TASK GOAL
Reproduce the data below word for word, setting aside any picture it holds.
-- SUPPLIED INFORMATION follows --
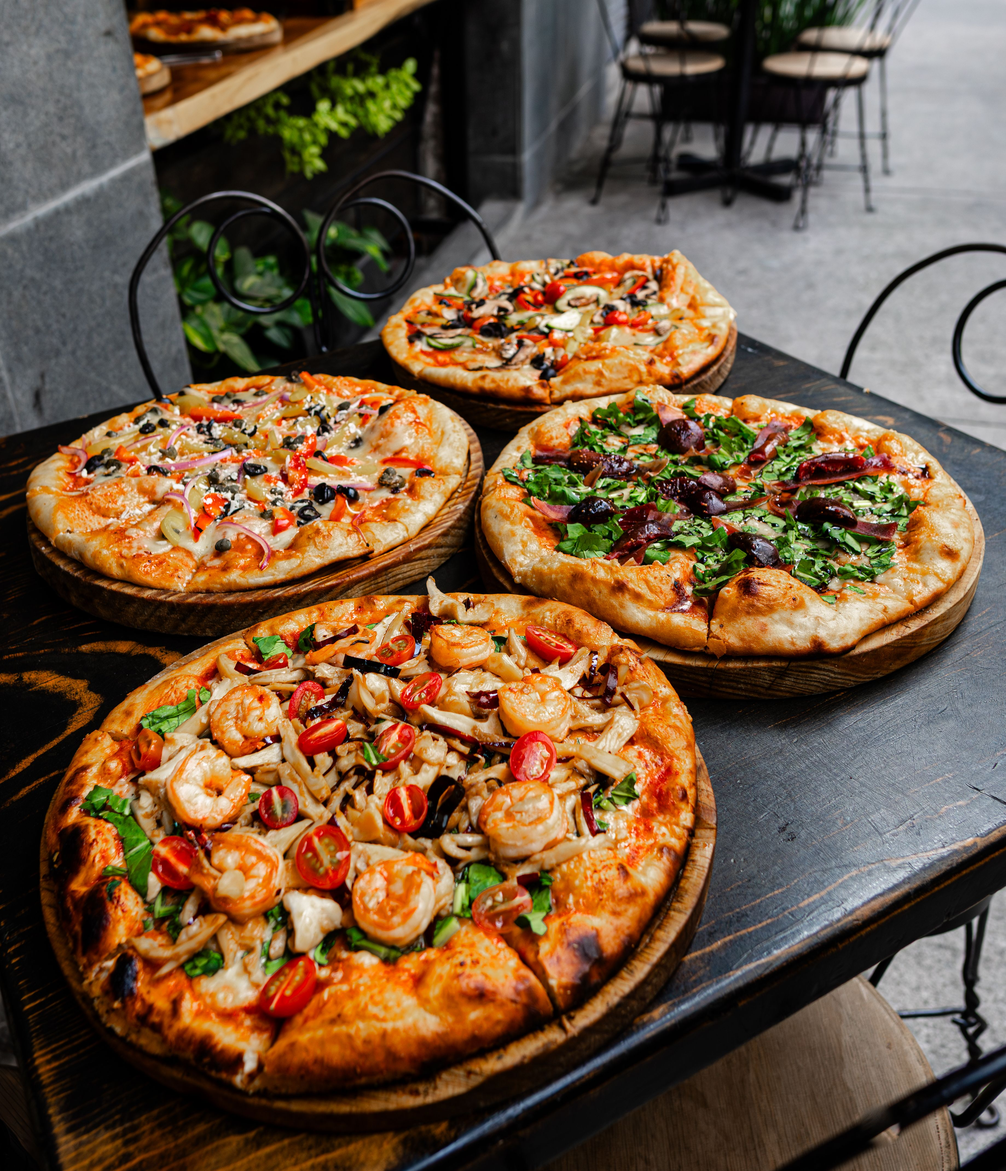
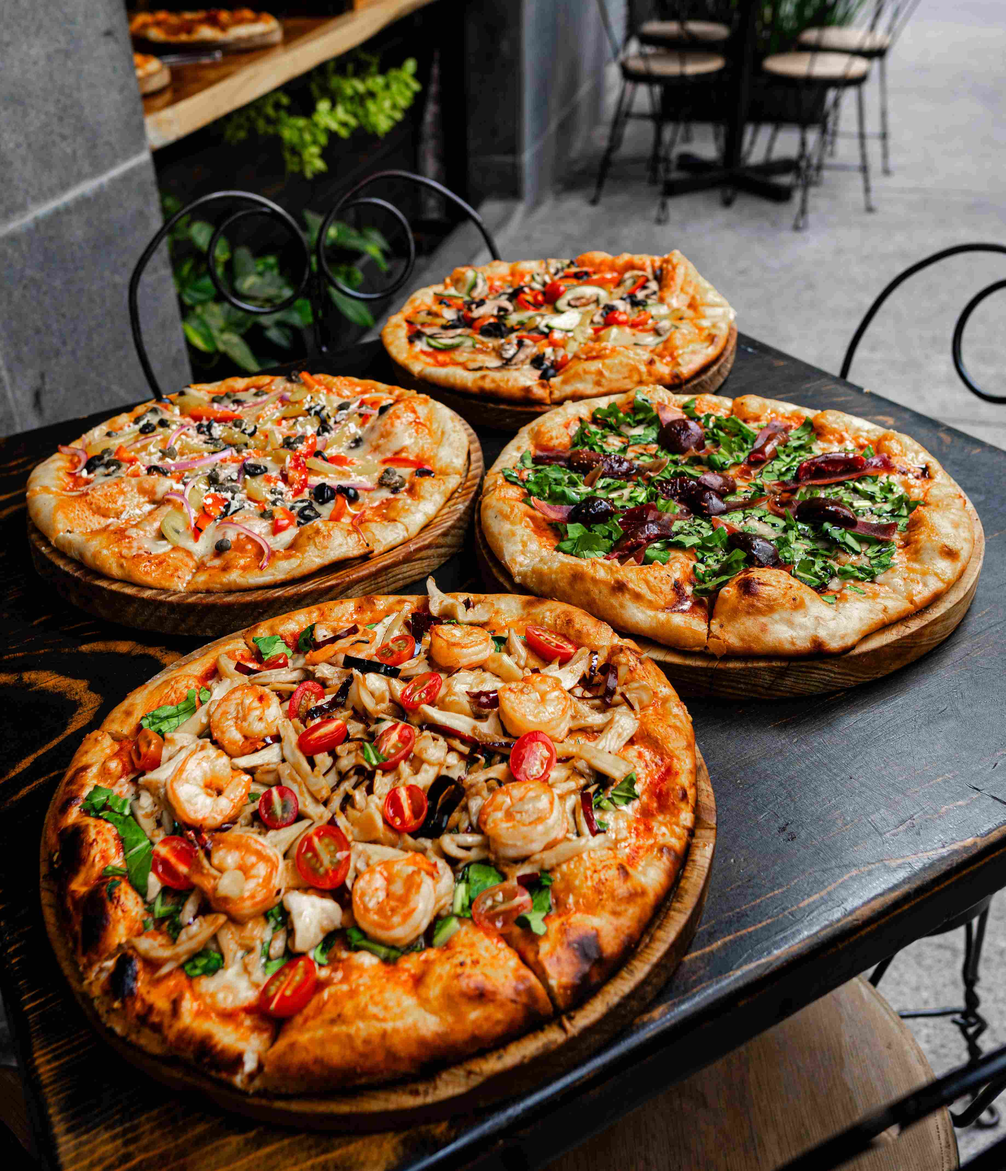
Compressed images.

diff --git a/index.html b/index.html
@@ -35,7 +35,7 @@
             <h2>Izpostavljene pizze</h2>
             <article>
                 <figure>
-                    <img src="slike/pizza-1-(transparent).png" alt="L'Antica Pirano" width="200">
+                    <img src="slike/pizza-1-(transparent).webp" alt="L'Antica Pirano" width="200">
                     <figcaption>Pica, ki združuje beneško eleganco mesta in lokalne morske zaklade.</figcaption>
                 </figure>
                 <h3>L'Antica Pirano</h3>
-- SUPPLIED INFORMATION concluded --
FINISHED TASK
Compressed images.

diff --git a/index.html b/index.html
@@ -35,7 +35,7 @@
             <h2>Izpostavljene pizze</h2>
             <article>
                 <figure>
-                    <img src="slike/pizza-1-(transparent).png" alt="L'Antica Pirano" width="200">
+                    <img src="slike/pizza-1-(transparent).webp" alt="L'Antica Pirano" width="200">
                     <figcaption>Pica, ki združuje beneško eleganco mesta in lokalne morske zaklade.</figcaption>
                 </figure>
                 <h3>L'Antica Pirano</h3>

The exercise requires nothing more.